• **Requirement**:
Return every line from the records below that has the word "number".

Code change snippets:
<<<<

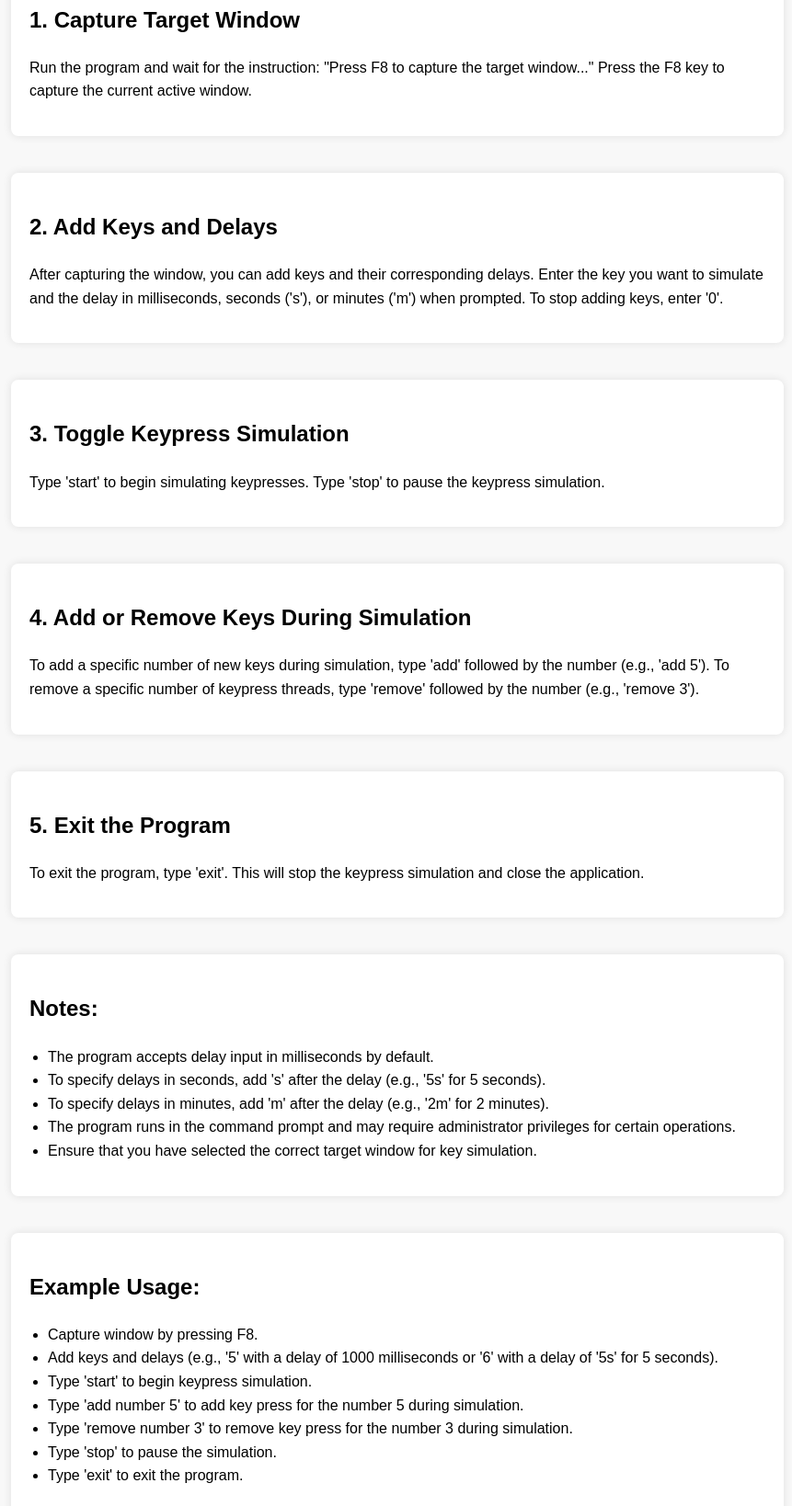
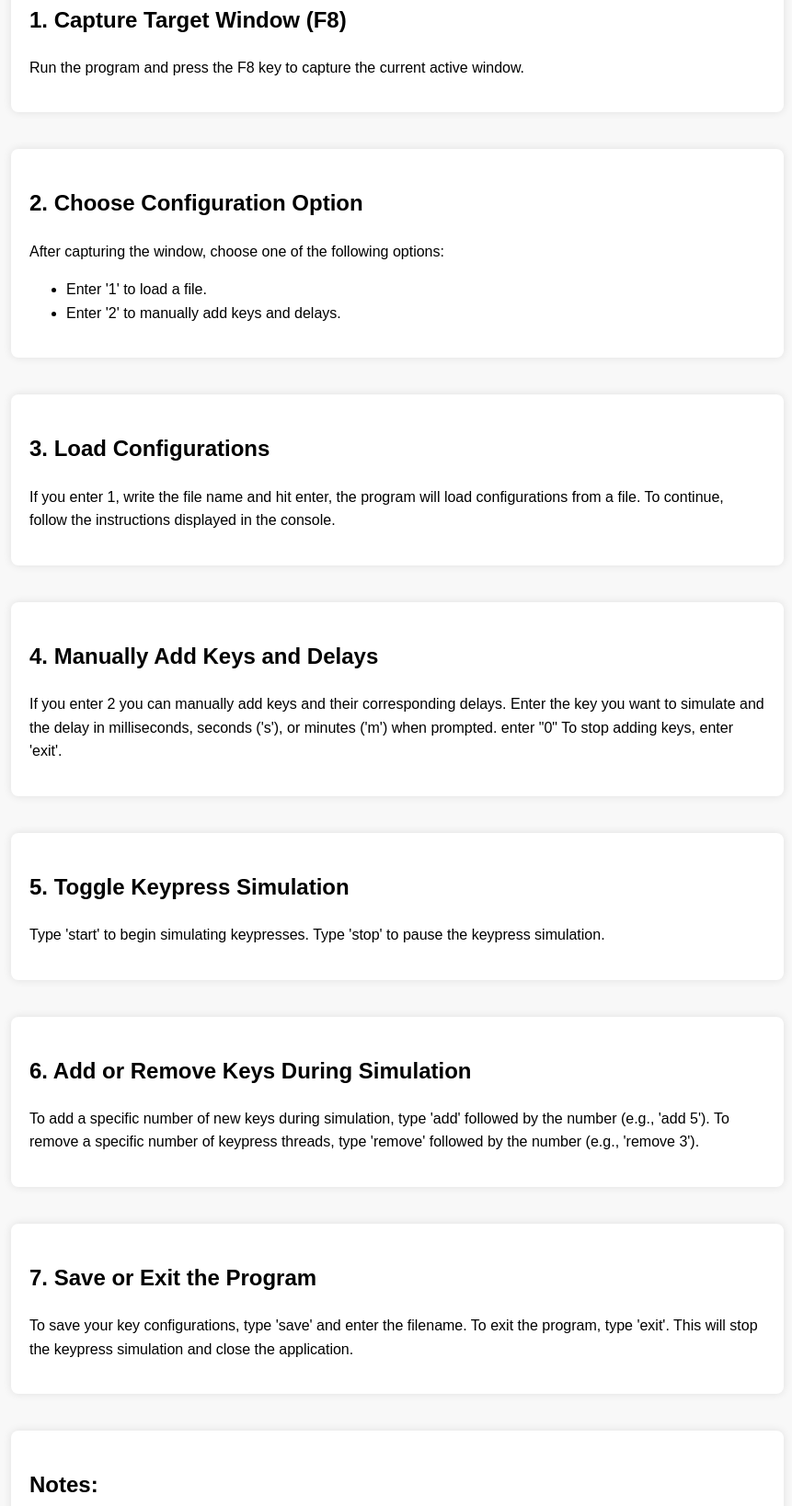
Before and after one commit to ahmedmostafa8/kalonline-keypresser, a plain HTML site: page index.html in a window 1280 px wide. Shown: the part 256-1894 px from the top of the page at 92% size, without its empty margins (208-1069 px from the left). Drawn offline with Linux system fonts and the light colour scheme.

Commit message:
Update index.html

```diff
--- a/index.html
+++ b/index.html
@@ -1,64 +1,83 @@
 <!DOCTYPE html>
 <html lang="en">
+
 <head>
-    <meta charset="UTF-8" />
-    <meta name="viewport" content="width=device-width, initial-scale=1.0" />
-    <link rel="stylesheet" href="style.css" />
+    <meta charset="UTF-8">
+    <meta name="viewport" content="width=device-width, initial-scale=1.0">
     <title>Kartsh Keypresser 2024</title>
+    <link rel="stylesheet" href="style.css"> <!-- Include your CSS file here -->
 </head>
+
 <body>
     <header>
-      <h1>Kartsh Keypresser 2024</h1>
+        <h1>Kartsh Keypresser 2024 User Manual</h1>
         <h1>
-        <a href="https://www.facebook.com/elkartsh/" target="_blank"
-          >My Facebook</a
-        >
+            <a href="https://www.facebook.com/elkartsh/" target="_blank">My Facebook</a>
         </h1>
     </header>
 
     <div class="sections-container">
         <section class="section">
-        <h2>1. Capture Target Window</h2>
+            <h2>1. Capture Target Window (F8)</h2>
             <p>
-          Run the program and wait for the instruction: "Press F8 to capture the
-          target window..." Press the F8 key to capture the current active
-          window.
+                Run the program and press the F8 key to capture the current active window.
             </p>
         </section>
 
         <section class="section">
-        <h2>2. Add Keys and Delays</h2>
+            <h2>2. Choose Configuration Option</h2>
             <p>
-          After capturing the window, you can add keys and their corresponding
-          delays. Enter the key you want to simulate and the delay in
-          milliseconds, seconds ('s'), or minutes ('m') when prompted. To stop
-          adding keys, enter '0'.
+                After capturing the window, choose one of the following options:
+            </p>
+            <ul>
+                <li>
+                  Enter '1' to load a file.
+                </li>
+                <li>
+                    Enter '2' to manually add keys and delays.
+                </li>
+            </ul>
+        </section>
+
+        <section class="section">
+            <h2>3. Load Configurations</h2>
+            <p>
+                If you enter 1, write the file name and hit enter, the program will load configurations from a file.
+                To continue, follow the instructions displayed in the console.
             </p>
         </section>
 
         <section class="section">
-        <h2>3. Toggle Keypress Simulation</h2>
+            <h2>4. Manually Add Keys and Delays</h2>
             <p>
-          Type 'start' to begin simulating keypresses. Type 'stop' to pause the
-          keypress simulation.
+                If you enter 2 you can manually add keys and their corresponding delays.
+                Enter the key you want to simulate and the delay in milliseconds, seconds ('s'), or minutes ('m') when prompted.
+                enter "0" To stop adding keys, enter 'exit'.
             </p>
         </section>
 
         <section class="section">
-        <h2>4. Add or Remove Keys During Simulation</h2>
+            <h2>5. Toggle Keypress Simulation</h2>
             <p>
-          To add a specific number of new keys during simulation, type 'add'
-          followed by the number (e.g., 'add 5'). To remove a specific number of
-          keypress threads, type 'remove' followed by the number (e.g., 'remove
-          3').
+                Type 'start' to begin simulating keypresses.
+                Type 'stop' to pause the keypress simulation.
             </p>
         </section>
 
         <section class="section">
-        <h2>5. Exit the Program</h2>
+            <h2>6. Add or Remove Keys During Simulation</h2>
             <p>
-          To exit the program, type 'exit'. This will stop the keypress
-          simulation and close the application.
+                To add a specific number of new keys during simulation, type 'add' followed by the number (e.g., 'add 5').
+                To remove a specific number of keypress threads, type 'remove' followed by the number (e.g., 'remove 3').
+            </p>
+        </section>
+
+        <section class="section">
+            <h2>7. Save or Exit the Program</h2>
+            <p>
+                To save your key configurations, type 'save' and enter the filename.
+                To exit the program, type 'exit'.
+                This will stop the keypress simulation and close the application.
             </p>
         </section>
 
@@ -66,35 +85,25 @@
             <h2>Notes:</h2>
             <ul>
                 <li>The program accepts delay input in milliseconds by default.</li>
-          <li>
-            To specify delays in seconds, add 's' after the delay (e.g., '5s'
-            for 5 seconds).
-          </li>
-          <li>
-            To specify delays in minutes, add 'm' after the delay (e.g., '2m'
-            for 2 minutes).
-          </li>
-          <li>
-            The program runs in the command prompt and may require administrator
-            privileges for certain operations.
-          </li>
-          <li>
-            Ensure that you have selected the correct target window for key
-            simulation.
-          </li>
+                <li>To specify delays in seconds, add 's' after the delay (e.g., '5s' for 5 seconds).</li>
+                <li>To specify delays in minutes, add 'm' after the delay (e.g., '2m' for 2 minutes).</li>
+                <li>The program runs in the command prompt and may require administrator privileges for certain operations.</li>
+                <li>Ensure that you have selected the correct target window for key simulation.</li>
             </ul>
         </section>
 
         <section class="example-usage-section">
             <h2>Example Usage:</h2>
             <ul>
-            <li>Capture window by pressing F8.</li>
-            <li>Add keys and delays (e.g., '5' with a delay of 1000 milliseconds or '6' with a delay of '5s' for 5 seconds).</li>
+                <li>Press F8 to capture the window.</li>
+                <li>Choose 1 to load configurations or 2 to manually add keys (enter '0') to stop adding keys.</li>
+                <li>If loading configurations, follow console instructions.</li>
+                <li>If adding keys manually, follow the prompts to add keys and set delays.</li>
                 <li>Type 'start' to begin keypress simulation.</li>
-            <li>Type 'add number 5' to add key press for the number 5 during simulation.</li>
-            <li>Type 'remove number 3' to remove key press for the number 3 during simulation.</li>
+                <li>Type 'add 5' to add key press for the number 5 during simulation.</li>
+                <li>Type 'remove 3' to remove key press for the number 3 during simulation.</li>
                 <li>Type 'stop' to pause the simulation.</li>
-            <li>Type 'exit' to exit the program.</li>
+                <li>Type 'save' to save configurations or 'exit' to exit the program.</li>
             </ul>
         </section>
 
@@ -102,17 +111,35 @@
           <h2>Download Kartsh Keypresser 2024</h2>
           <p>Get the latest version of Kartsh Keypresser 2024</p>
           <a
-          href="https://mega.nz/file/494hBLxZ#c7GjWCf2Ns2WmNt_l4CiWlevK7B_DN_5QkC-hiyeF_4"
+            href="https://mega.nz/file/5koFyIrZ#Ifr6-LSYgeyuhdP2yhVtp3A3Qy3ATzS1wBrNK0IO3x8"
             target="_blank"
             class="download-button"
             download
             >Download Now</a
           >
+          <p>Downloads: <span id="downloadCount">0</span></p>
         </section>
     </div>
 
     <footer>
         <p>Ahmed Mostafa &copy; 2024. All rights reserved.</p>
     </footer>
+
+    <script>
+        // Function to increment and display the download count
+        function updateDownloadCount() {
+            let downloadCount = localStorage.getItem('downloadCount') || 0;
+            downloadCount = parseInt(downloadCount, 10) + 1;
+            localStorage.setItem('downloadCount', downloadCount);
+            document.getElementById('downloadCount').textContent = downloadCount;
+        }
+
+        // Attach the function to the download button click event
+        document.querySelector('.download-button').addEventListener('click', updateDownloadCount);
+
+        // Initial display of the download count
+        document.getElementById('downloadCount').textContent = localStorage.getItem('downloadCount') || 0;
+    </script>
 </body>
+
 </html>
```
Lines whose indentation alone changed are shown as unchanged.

>>>>

• **Output below**:
-          To add a specific number of new keys during simulation, type 'add'
-          followed by the number (e.g., 'add 5'). To remove a specific number of
-          keypress threads, type 'remove' followed by the number (e.g., 'remove
+                To add a specific number of new keys during simulation, type 'add' followed by the number (e.g., 'add 5').
+                To remove a specific number of keypress threads, type 'remove' followed by the number (e.g., 'remove 3').
-            <li>Type 'add number 5' to add key press for the number 5 during simulation.</li>
-            <li>Type 'remove number 3' to remove key press for the number 3 during simulation.</li>
+                <li>Type 'add 5' to add key press for the number 5 during simulation.</li>
+                <li>Type 'remove 3' to remove key press for the number 3 during simulation.</li>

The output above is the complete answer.